GOES-15 (GOES-West) Visible (0.63 µm) images during the daylight hours of 25 and 26 November (below) offered a more detailed view of the storm. As with the water vapor images above, hourly surface wind gusts (knots) are plotted in red on the images.

GOES-15 Visible (0.63 µm) images, with hourly surface wind gusts (knots) plotted in red [click to play animation]

GOES-15 Visible (0.63 µm) images, with hourly surface wind gusts (knots) plotted in red [click to play animation]

A plot of hourly surface observations from Adak Island in the Aleutians is shown below. Peak wind gusts of 91 mph were reported on Adak Island and at Unalaska.

Time series of surface observations for Adak, Alaska [click to enlarge]

Time series of surface observations for Adak, Alaska [click to enlarge]

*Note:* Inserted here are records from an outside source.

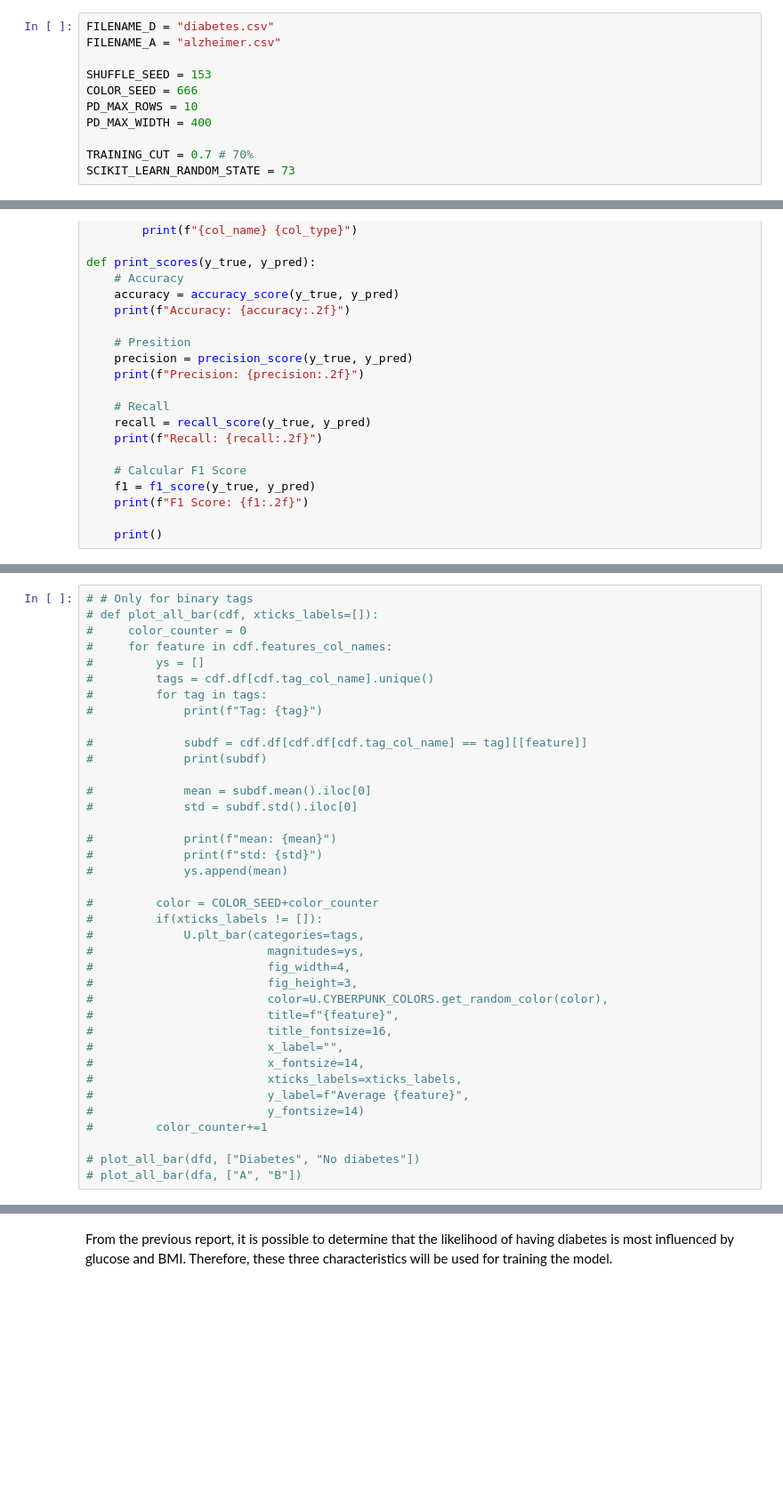
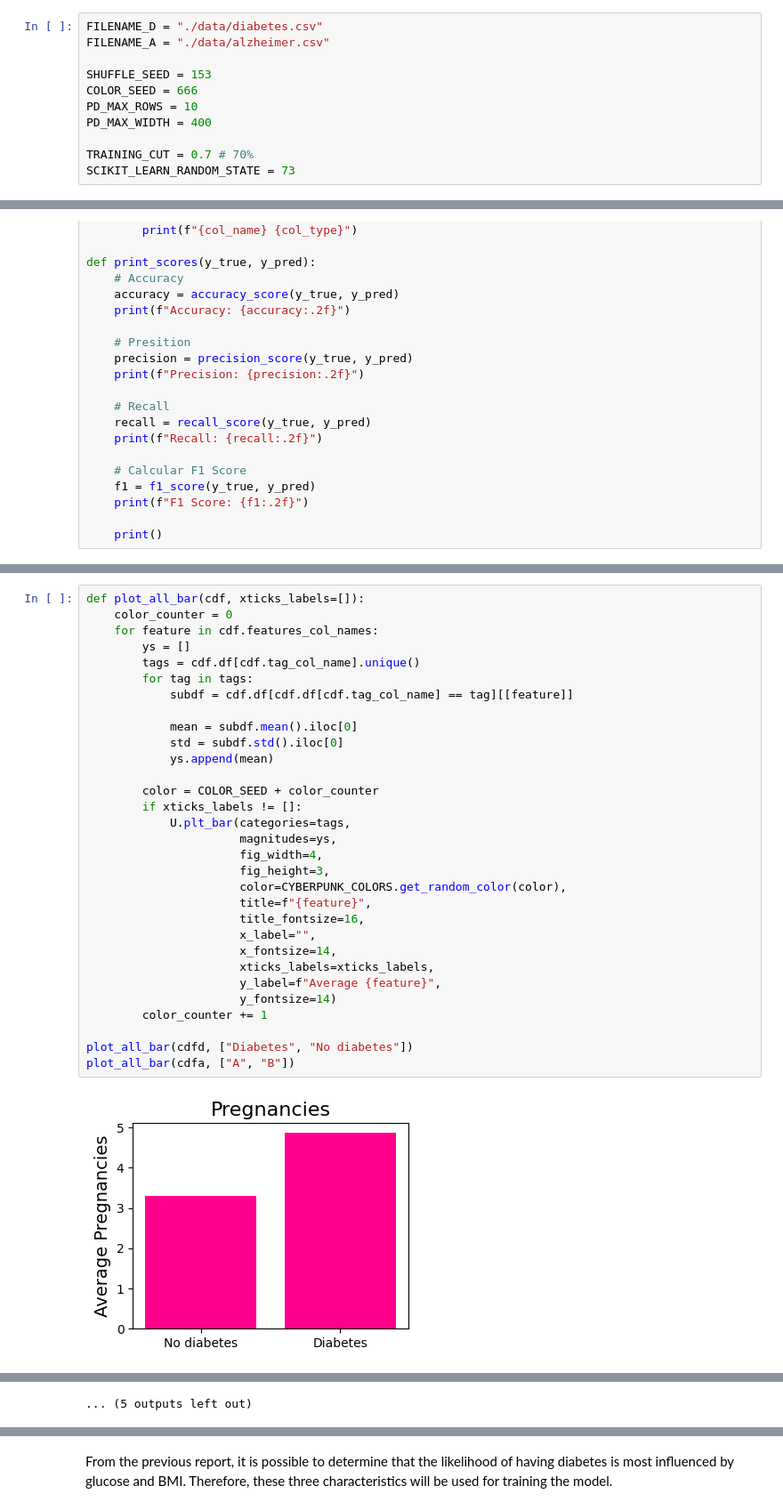
Before and after one commit to MajinLoop/IC6200_AI_P1, a Jupyter notebook: src/P2AI.ipynb, the cells around one changed output, grey strips where cells are left out. Shown: that part at 89% size. Cells and saved outputs as stored; diff of their text form; blank space fills up the shorter version.

```diff
--- a/src/P2AI.ipynb
+++ b/src/P2AI.ipynb
@@ -41,6 +74,6 @@ importlib.reload(Utils)
 # %%
-FILENAME_D = "diabetes.csv"
-FILENAME_A = "alzheimer.csv"
+FILENAME_D = "./data/diabetes.csv"
+FILENAME_A = "./data/alzheimer.csv"
 
 SHUFFLE_SEED = 153
 COLOR_SEED = 666
@@ -300,38 +337,33 @@ Now it is possible to perform logistic regression since the tags are only 0 or 1
 # %%
-# # Only for binary tags
-# def plot_all_bar(cdf, xticks_labels=[]):
-#     color_counter = 0
-#     for feature in cdf.features_col_names:
-#         ys = []
-#         tags = cdf.df[cdf.tag_col_name].unique()
-#         for tag in tags:
-#             print(f"Tag: {tag}")
+def plot_all_bar(cdf, xticks_labels=[]):
+    color_counter = 0
+    for feature in cdf.features_col_names:
+        ys = []
+        tags = cdf.df[cdf.tag_col_name].unique()
+        for tag in tags:
+            subdf = cdf.df[cdf.df[cdf.tag_col_name] == tag][[feature]]
 
-#             subdf = cdf.df[cdf.df[cdf.tag_col_name] == tag][[feature]]
-#             print(subdf)
+            mean = subdf.mean().iloc[0]
+            std = subdf.std().iloc[0]
+            ys.append(mean)
 
-#             mean = subdf.mean().iloc[0]
-#             std = subdf.std().iloc[0]
+        color = COLOR_SEED + color_counter
+        if xticks_labels != []:
+            U.plt_bar(categories=tags,
+                      magnitudes=ys,
+                      fig_width=4,
+                      fig_height=3,
+                      color=CYBERPUNK_COLORS.get_random_color(color),
+                      title=f"{feature}",
+                      title_fontsize=16,
+                      x_label="",
+                      x_fontsize=14,
+                      xticks_labels=xticks_labels,
+                      y_label=f"Average {feature}",
+                      y_fontsize=14)
+        color_counter += 1
 
-#             print(f"mean: {mean}")
-#             print(f"std: {std}")
-#             ys.append(mean)
-
-#         color = COLOR_SEED+color_counter
-#         if(xticks_labels != []):
-#             U.plt_bar(categories=tags,
-#                         magnitudes=ys,
-#                         fig_width=4,
-#                         fig_height=3,
-#                         color=U.CYBERPUNK_COLORS.get_random_color(color),
-#                         title=f"{feature}",
-#                         title_fontsize=16,
-#                         x_label="",
-#                         x_fontsize=14,
-#                         xticks_labels=xticks_labels,
-#                         y_label=f"Average {feature}",
-#                         y_fontsize=14)
-#         color_counter+=1
-
-# plot_all_bar(dfd, ["Diabetes", "No diabetes"])
-# plot_all_bar(dfa, ["A", "B"])
+plot_all_bar(cdfd, ["Diabetes", "No diabetes"])
+plot_all_bar(cdfa, ["A", "B"])
+# %% [output]
+[figure, added]
@@ -337,0 +381 @@ Now it is possible to perform logistic regression since the tags are only 0 or 1
+... (5 outputs left out)
```
Also changed, not shown: parts of 57 cells of this notebook, 5 other files.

Also of note: the surface pressure at St. Paul Island dropped to unusually low levels as the storm moved into the Bering Sea.

Time series of surface observations from St. Paul Island [click to enlarge]

Time series of surface observations from St. Paul Island [click to enlarge]